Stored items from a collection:
____________

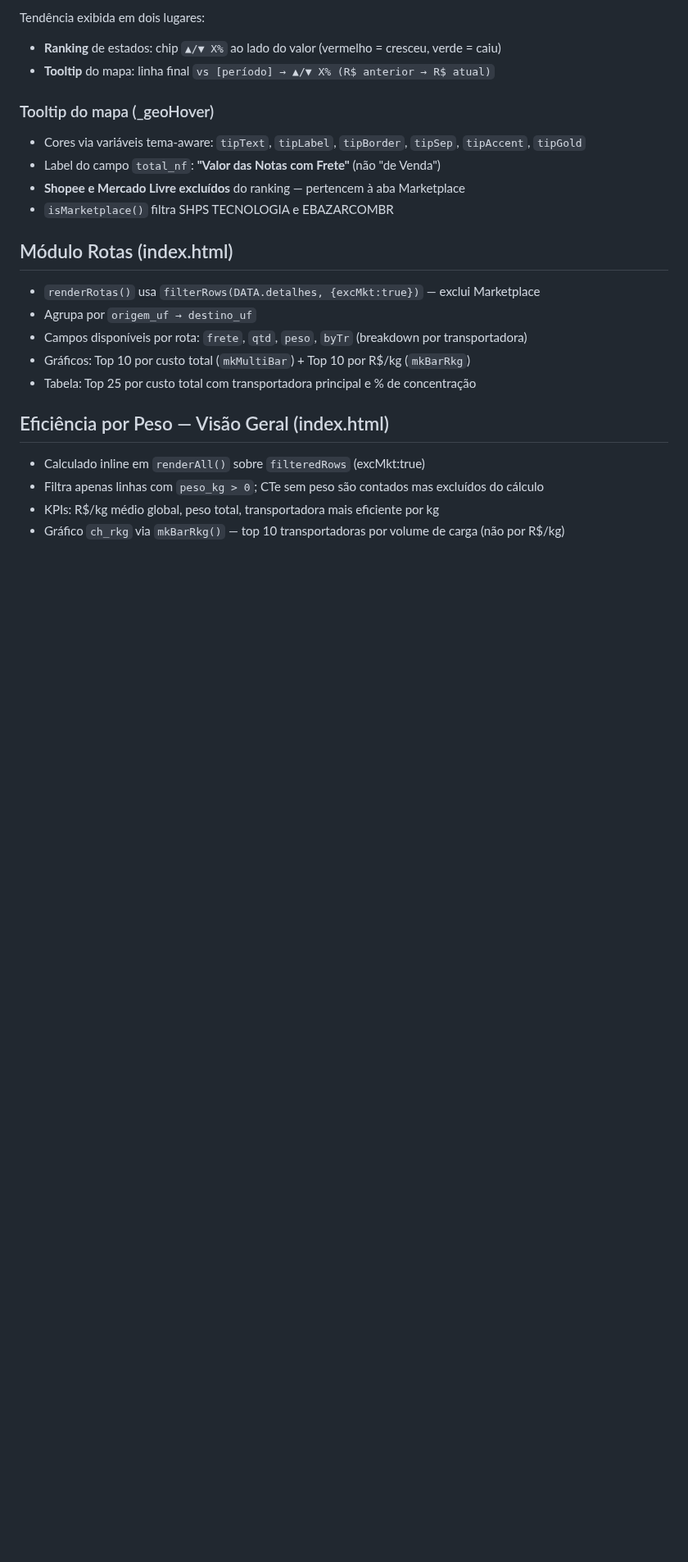
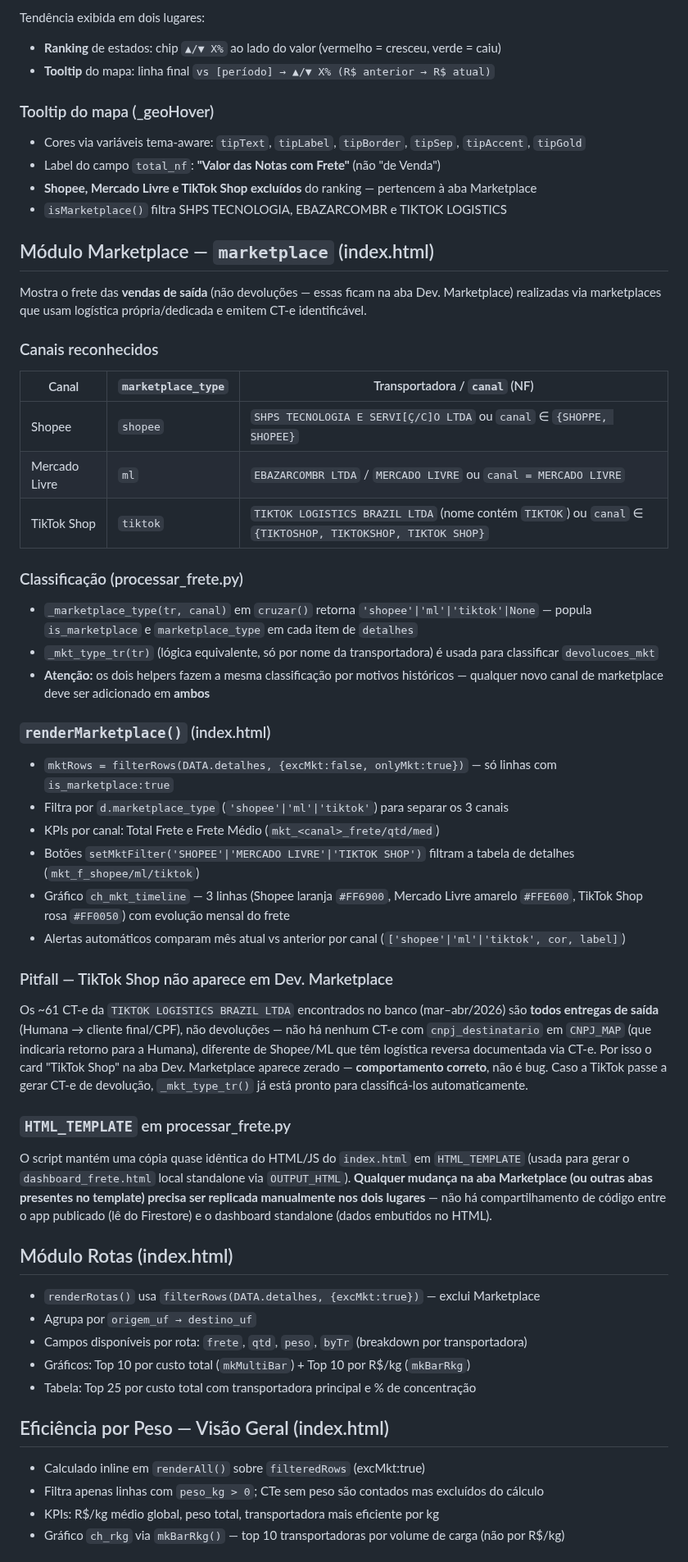
Before and after one commit to controlehumana/humfrete, a Markdown page: CLAUDE.md, the part around one of its changes. Shown at 82% size. Drawn GitHub-style; blank space fills up the shorter version.

Commit message:
Atualiza CLAUDE.md: TikTok Shop no Marketplace, filtro de data no Log de Importações e exibição de módulos por usuário
Documenta as mudanças recentes: nova seção "Módulo Marketplace" (classificação por canal incluindo TikTok Shop e o pitfall de por que ele não aparece em Dev. Marketplace), filtro/formatação de data no Log de Importações, exibição dos nomes dos módulos liberados em Usuários Cadastrados, e o pitfall de duplicação do HTML_TEMPLATE em processar_frete.py.

Co-Authored-By: Claude Sonnet 4.6 <noreply@anthropic.com>

```diff
--- a/CLAUDE.md
+++ b/CLAUDE.md
@@ -262,8 +262,38 @@ Tendência exibida em dois lugares:
 ### Tooltip do mapa (_geoHover)
 - Cores via variáveis tema-aware: `tipText`, `tipLabel`, `tipBorder`, `tipSep`, `tipAccent`, `tipGold`
 - Label do campo `total_nf`: **"Valor das Notas com Frete"** (não "de Venda")
-- **Shopee e Mercado Livre excluídos** do ranking — pertencem à aba Marketplace
-- `isMarketplace()` filtra SHPS TECNOLOGIA e EBAZARCOMBR
+- **Shopee, Mercado Livre e TikTok Shop excluídos** do ranking — pertencem à aba Marketplace
+- `isMarketplace()` filtra SHPS TECNOLOGIA, EBAZARCOMBR e TIKTOK LOGISTICS
+
+## Módulo Marketplace — `marketplace` (index.html)
+
+Mostra o frete das **vendas de saída** (não devoluções — essas ficam na aba Dev. Marketplace) realizadas via marketplaces que usam logística própria/dedicada e emitem CT-e identificável.
+
+### Canais reconhecidos
+| Canal | `marketplace_type` | Transportadora / `canal` (NF) |
+|---|---|---|
+| Shopee | `shopee` | `SHPS TECNOLOGIA E SERVI[Ç/C]O LTDA` ou `canal` ∈ `{SHOPPE, SHOPEE}` |
+| Mercado Livre | `ml` | `EBAZARCOMBR LTDA` / `MERCADO LIVRE` ou `canal = MERCADO LIVRE` |
+| TikTok Shop | `tiktok` | `TIKTOK LOGISTICS BRAZIL LTDA` (nome contém `TIKTOK`) ou `canal` ∈ `{TIKTOSHOP, TIKTOKSHOP, TIKTOK SHOP}` |
+
+### Classificação (processar_frete.py)
+- `_marketplace_type(tr, canal)` em `cruzar()` retorna `'shopee'|'ml'|'tiktok'|None` — popula `is_marketplace` e `marketplace_type` em cada item de `detalhes`
+- `_mkt_type_tr(tr)` (lógica equivalente, só por nome da transportadora) é usada para classificar `devolucoes_mkt`
+- **Atenção:** os dois helpers fazem a mesma classificação por motivos históricos — qualquer novo canal de marketplace deve ser adicionado em **ambos**
+
+### `renderMarketplace()` (index.html)
+- `mktRows = filterRows(DATA.detalhes, {excMkt:false, onlyMkt:true})` — só linhas com `is_marketplace:true`
+- Filtra por `d.marketplace_type` (`'shopee'|'ml'|'tiktok'`) para separar os 3 canais
+- KPIs por canal: Total Frete e Frete Médio (`mkt_<canal>_frete/qtd/med`)
+- Botões `setMktFilter('SHOPEE'|'MERCADO LIVRE'|'TIKTOK SHOP')` filtram a tabela de detalhes (`mkt_f_shopee/ml/tiktok`)
+- Gráfico `ch_mkt_timeline` — 3 linhas (Shopee laranja `#FF6900`, Mercado Livre amarelo `#FFE600`, TikTok Shop rosa `#FF0050`) com evolução mensal do frete
+- Alertas automáticos comparam mês atual vs anterior por canal (`['shopee'|'ml'|'tiktok', cor, label]`)
+
+### Pitfall — TikTok Shop não aparece em Dev. Marketplace
+Os ~61 CT-e da `TIKTOK LOGISTICS BRAZIL LTDA` encontrados no banco (mar–abr/2026) são **todos entregas de saída** (Humana → cliente final/CPF), não devoluções — não há nenhum CT-e com `cnpj_destinatario` em `CNPJ_MAP` (que indicaria retorno para a Humana), diferente de Shopee/ML que têm logística reversa documentada via CT-e. Por isso o card "TikTok Shop" na aba Dev. Marketplace aparece zerado — **comportamento correto**, não é bug. Caso a TikTok passe a gerar CT-e de devolução, `_mkt_type_tr()` já está pronto para classificá-los automaticamente.
+
+### `HTML_TEMPLATE` em processar_frete.py
+O script mantém uma cópia quase idêntica do HTML/JS do `index.html` em `HTML_TEMPLATE` (usada para gerar o `dashboard_frete.html` local standalone via `OUTPUT_HTML`). **Qualquer mudança na aba Marketplace (ou outras abas presentes no template) precisa ser replicada manualmente nos dois lugares** — não há compartilhamento de código entre o app publicado (lê do Firestore) e o dashboard standalone (dados embutidos no HTML).
 
 ## Módulo Rotas (index.html)
 
```
Also changed, not shown: other parts of CLAUDE.md (+11 -3 lines).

____________

- [Task to complete]: In your copy, restate the data above word for word but leave out any picture.

- [Exercise result]:
Before and after one commit to controlehumana/humfrete, a Markdown page: CLAUDE.md, the part around one of its changes. Shown at 82% size. Drawn GitHub-style; blank space fills up the shorter version.

Commit message:
Atualiza CLAUDE.md: TikTok Shop no Marketplace, filtro de data no Log de Importações e exibição de módulos por usuário
Documenta as mudanças recentes: nova seção "Módulo Marketplace" (classificação por canal incluindo TikTok Shop e o pitfall de por que ele não aparece em Dev. Marketplace), filtro/formatação de data no Log de Importações, exibição dos nomes dos módulos liberados em Usuários Cadastrados, e o pitfall de duplicação do HTML_TEMPLATE em processar_frete.py.

Co-Authored-By: Claude Sonnet 4.6 <noreply@anthropic.com>

```diff
--- a/CLAUDE.md
+++ b/CLAUDE.md
@@ -262,8 +262,38 @@ Tendência exibida em dois lugares:
 ### Tooltip do mapa (_geoHover)
 - Cores via variáveis tema-aware: `tipText`, `tipLabel`, `tipBorder`, `tipSep`, `tipAccent`, `tipGold`
 - Label do campo `total_nf`: **"Valor das Notas com Frete"** (não "de Venda")
-- **Shopee e Mercado Livre excluídos** do ranking — pertencem à aba Marketplace
-- `isMarketplace()` filtra SHPS TECNOLOGIA e EBAZARCOMBR
+- **Shopee, Mercado Livre e TikTok Shop excluídos** do ranking — pertencem à aba Marketplace
+- `isMarketplace()` filtra SHPS TECNOLOGIA, EBAZARCOMBR e TIKTOK LOGISTICS
+
+## Módulo Marketplace — `marketplace` (index.html)
+
+Mostra o frete das **vendas de saída** (não devoluções — essas ficam na aba Dev. Marketplace) realizadas via marketplaces que usam logística própria/dedicada e emitem CT-e identificável.
+
+### Canais reconhecidos
+| Canal | `marketplace_type` | Transportadora / `canal` (NF) |
+|---|---|---|
+| Shopee | `shopee` | `SHPS TECNOLOGIA E SERVI[Ç/C]O LTDA` ou `canal` ∈ `{SHOPPE, SHOPEE}` |
+| Mercado Livre | `ml` | `EBAZARCOMBR LTDA` / `MERCADO LIVRE` ou `canal = MERCADO LIVRE` |
+| TikTok Shop | `tiktok` | `TIKTOK LOGISTICS BRAZIL LTDA` (nome contém `TIKTOK`) ou `canal` ∈ `{TIKTOSHOP, TIKTOKSHOP, TIKTOK SHOP}` |
+
+### Classificação (processar_frete.py)
+- `_marketplace_type(tr, canal)` em `cruzar()` retorna `'shopee'|'ml'|'tiktok'|None` — popula `is_marketplace` e `marketplace_type` em cada item de `detalhes`
+- `_mkt_type_tr(tr)` (lógica equivalente, só por nome da transportadora) é usada para classificar `devolucoes_mkt`
+- **Atenção:** os dois helpers fazem a mesma classificação por motivos históricos — qualquer novo canal de marketplace deve ser adicionado em **ambos**
+
+### `renderMarketplace()` (index.html)
+- `mktRows = filterRows(DATA.detalhes, {excMkt:false, onlyMkt:true})` — só linhas com `is_marketplace:true`
+- Filtra por `d.marketplace_type` (`'shopee'|'ml'|'tiktok'`) para separar os 3 canais
+- KPIs por canal: Total Frete e Frete Médio (`mkt_<canal>_frete/qtd/med`)
+- Botões `setMktFilter('SHOPEE'|'MERCADO LIVRE'|'TIKTOK SHOP')` filtram a tabela de detalhes (`mkt_f_shopee/ml/tiktok`)
+- Gráfico `ch_mkt_timeline` — 3 linhas (Shopee laranja `#FF6900`, Mercado Livre amarelo `#FFE600`, TikTok Shop rosa `#FF0050`) com evolução mensal do frete
+- Alertas automáticos comparam mês atual vs anterior por canal (`['shopee'|'ml'|'tiktok', cor, label]`)
+
+### Pitfall — TikTok Shop não aparece em Dev. Marketplace
+Os ~61 CT-e da `TIKTOK LOGISTICS BRAZIL LTDA` encontrados no banco (mar–abr/2026) são **todos entregas de saída** (Humana → cliente final/CPF), não devoluções — não há nenhum CT-e com `cnpj_destinatario` em `CNPJ_MAP` (que indicaria retorno para a Humana), diferente de Shopee/ML que têm logística reversa documentada via CT-e. Por isso o card "TikTok Shop" na aba Dev. Marketplace aparece zerado — **comportamento correto**, não é bug. Caso a TikTok passe a gerar CT-e de devolução, `_mkt_type_tr()` já está pronto para classificá-los automaticamente.
+
+### `HTML_TEMPLATE` em processar_frete.py
+O script mantém uma cópia quase idêntica do HTML/JS do `index.html` em `HTML_TEMPLATE` (usada para gerar o `dashboard_frete.html` local standalone via `OUTPUT_HTML`). **Qualquer mudança na aba Marketplace (ou outras abas presentes no template) precisa ser replicada manualmente nos dois lugares** — não há compartilhamento de código entre o app publicado (lê do Firestore) e o dashboard standalone (dados embutidos no HTML).
 
 ## Módulo Rotas (index.html)
 
```
Also changed, not shown: other parts of CLAUDE.md (+11 -3 lines).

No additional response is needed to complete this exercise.